Here’s the start of chapter two of Beyond the realm of Night. Won’t be long now. i’m just fiddling with it. Can’t bring myself to start the horror of formatting.
On the far side of the Great River, a pack of wolfmen scuttled backwards and forwards, whining and snarling. An elegant stone bridge spanned the river haunted by kelpies, merrows, and lindworms, and the wolfmen were torn between their fear of what dwelt in the river and their horror of the power that had brought back the bridge from oblivion.
Gliding overhead on iridescent wings, Oriax watched the yapping, cringing mob, and his lip curled in disdain. Raising a careless hand, he pointed at a skinny black wolfman, more wolf than man, running round in circles, his tail between his legs, unable to summon up the courage to step onto the smooth paving stones of the road across the bridge. Oriax projected his anger and his contempt, concentrated into a ball of power, and hurled it at the unfortunate creature. With a shriek of surprise and pain, the wolfman exploded in a bright flower of flame, scattering his fellows in all directions.
Oriax sought the leader. The grey and black brindled monster loped on two legs a short distance from the bridge and stopped. He raised his muzzle and sniffed the air, the stench of burnt flesh and fear, and the stench of the bridge. The bridge was the work of the green witch and reeked of green magic, the opposite of the black terror of Abaddon and the Pit. The creatures from Hell could no more cross the bridge uninvited than they could sing grand opera. The leader howled, and the panicked wolfmen stopped in their tracks.
Oriax reached into the primitive brain of the pack leader and squeezed. The creature jerked backwards then fell to the ground, writhing in agony. Oriax relaxed the pressure and spoke, his words appearing in the wolfman’s head, pricked out with red-hot needles.
Cross the river, imbeciles! Swim, carrion dogs! And pick up the scent of Loki-traitor on the other side.
The brindled wolfman shook his head slowly and stood upright. The rest of the pack watched, tongues lolling, heads held on one side, waiting for the order. The leader drew himself up to his full height and threw back his head in a savage howl that was taken up by fifty wild throats.
“Swim!” The grey leader snarled and ran to the bank, throwing himself into the murky, swift-flowing waters. The pack followed, and within seconds the river was chopped and broken by the frenzied splashing of wolfmen.
Shadows moved on the river bottom, things older than Hell, already forgotten when Abaddon was cast over the rim of the sky, and answerable to no demon king. Creatures of the deepest oceans, they were drawn to the Great River by the stirrings of magic. They sensed the coming battle and wanted their share of the victory, to bask in the orgy of destruction that would follow. Oriax watched unperturbed as the hungry shadows rose, slow and deadly, and the first of the threshing swimmers was dragged down. A trail of bubbles, a cloud of red in the brown water marked where the wolfman had been, and the shadow sank back to the depths.

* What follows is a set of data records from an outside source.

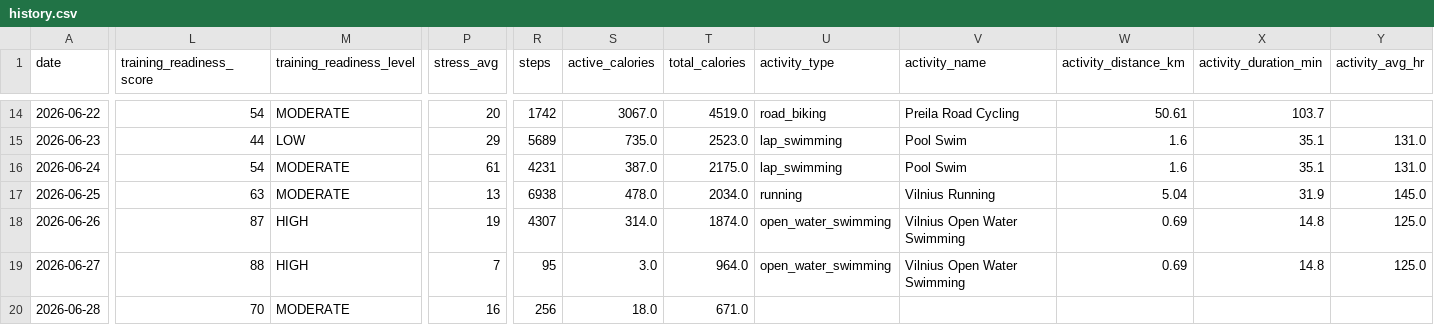
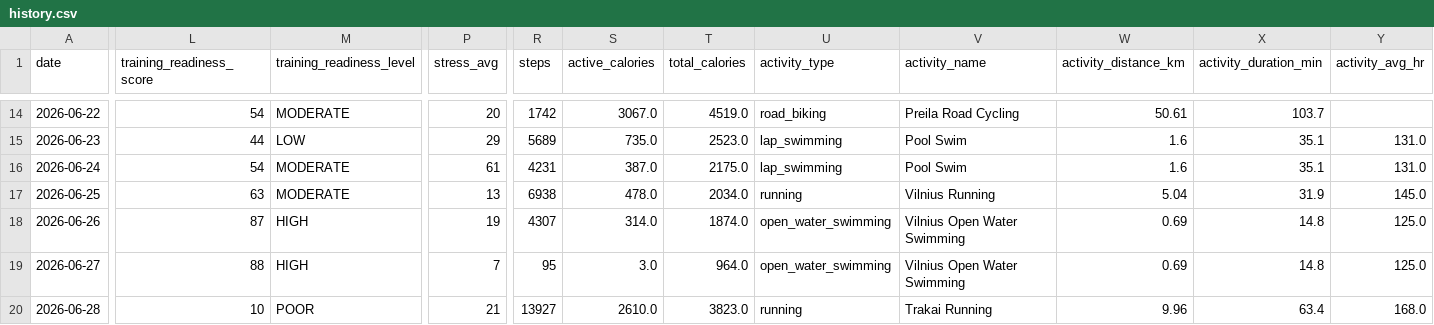
Before and after one commit to juliuskvx/julius-health, a CSV file: data/history.csv, drawn as a sheet; only a part is shown, gaps mark what is left out; the diff covers the shown part only; the diff names each change by its address in the sheet, - before the commit and + after, or states it on an @@ line.

Commit message:
History update 2026-06-28

```diff
--- a/data/history.csv
+++ b/data/history.csv
-L20 (training_readiness_score): 70
+L20 (training_readiness_score): 10
-M20 (training_readiness_level): MODERATE
+M20 (training_readiness_level): POOR
-P20 (stress_avg): 16
+P20 (stress_avg): 21
-R20 (steps): 256
+R20 (steps): 13927
-S20 (active_calories): 18.0
+S20 (active_calories): 2610.0
-T20 (total_calories): 671.0
+T20 (total_calories): 3823.0
-U20 (activity_type): (empty)
+U20 (activity_type): running
-V20 (activity_name): (empty)
+V20 (activity_name): Trakai Running
-W20 (activity_distance_km): (empty)
+W20 (activity_distance_km): 9.96
-X20 (activity_duration_min): (empty)
+X20 (activity_duration_min): 63.4
-Y20 (activity_avg_hr): (empty)
+Y20 (activity_avg_hr): 168.0
```
Also changed, not shown: 3 edited cells elsewhere in this file.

Wolfmen jabbered and whined as they splashed their ungainly way across the river, battling against the river currents, gripped by a cold fear of the unseen horrors below. Another struggling beast disappeared beneath the water, then another. The leader howled in fear and urged the pack forward.
Oriax laughed silently at the terror-stricken wolfmen. Idly he fixed on a shadow slowly rising from the mud and tried to pierce its mind, amused at the idea of the utter terror he could cause by tormenting the mind of such a primeval monster. The dawning of fear in its primitive brain, when the creature realised it was caught in a trap that surpassed its understanding, would unleash havoc before it died. He threw a bolt of power, anticipating the terrified threshing as the monster tried to escape, then the eruption of ancient flesh and torrents of river water.
Instead the smile disappeared from his face as the bolt was caught and flung back, harpoon-like, against him. A harpoon with a deadly chain attached. Oriax felt the chain tighten and begin to drag him down. His wings beat furiously as he fought against the terrible pull. Like the wolfmen in the water, the demon floundered in the air, drawn inexorably lower. He gasped, his strength failing, knowing he was unable to stay aloft much longer.
Abaddon! My Lord, Abaddon! He sent out a desperate silent call. For a terrible instant Oriax dropped like a stone as his wings refused to obey, then a pair of glowing red eyes flicked open inside his head. Oriax screamed as a line of flame shot through his head and along the chain that bound him to the creature in the river. He clutched his head in agony as the pain intensified, searing the back of his eyeballs, plunging into the river beast’s brain.
In a hiss of steam the river erupted, and a pale, deathly white belly rolled briefly into sight before it sank back into the depths. Abaddon withdrew his red-hot needles from Oriax’s head. The demon’s wings sprang open and bore him upwards, away from the filthy river. With a sigh of gratitude, Oriax opened his eyes.
The pain, when it struck, caught him unawares, with a force so violent that his vision went black and his heart faltered, the pressure on his thorax crushing the life’s breath out of him.
Do not fail me, worm! Abaddon hissed into the flailing demon’s consciousness and, with a dismissive snort, left him.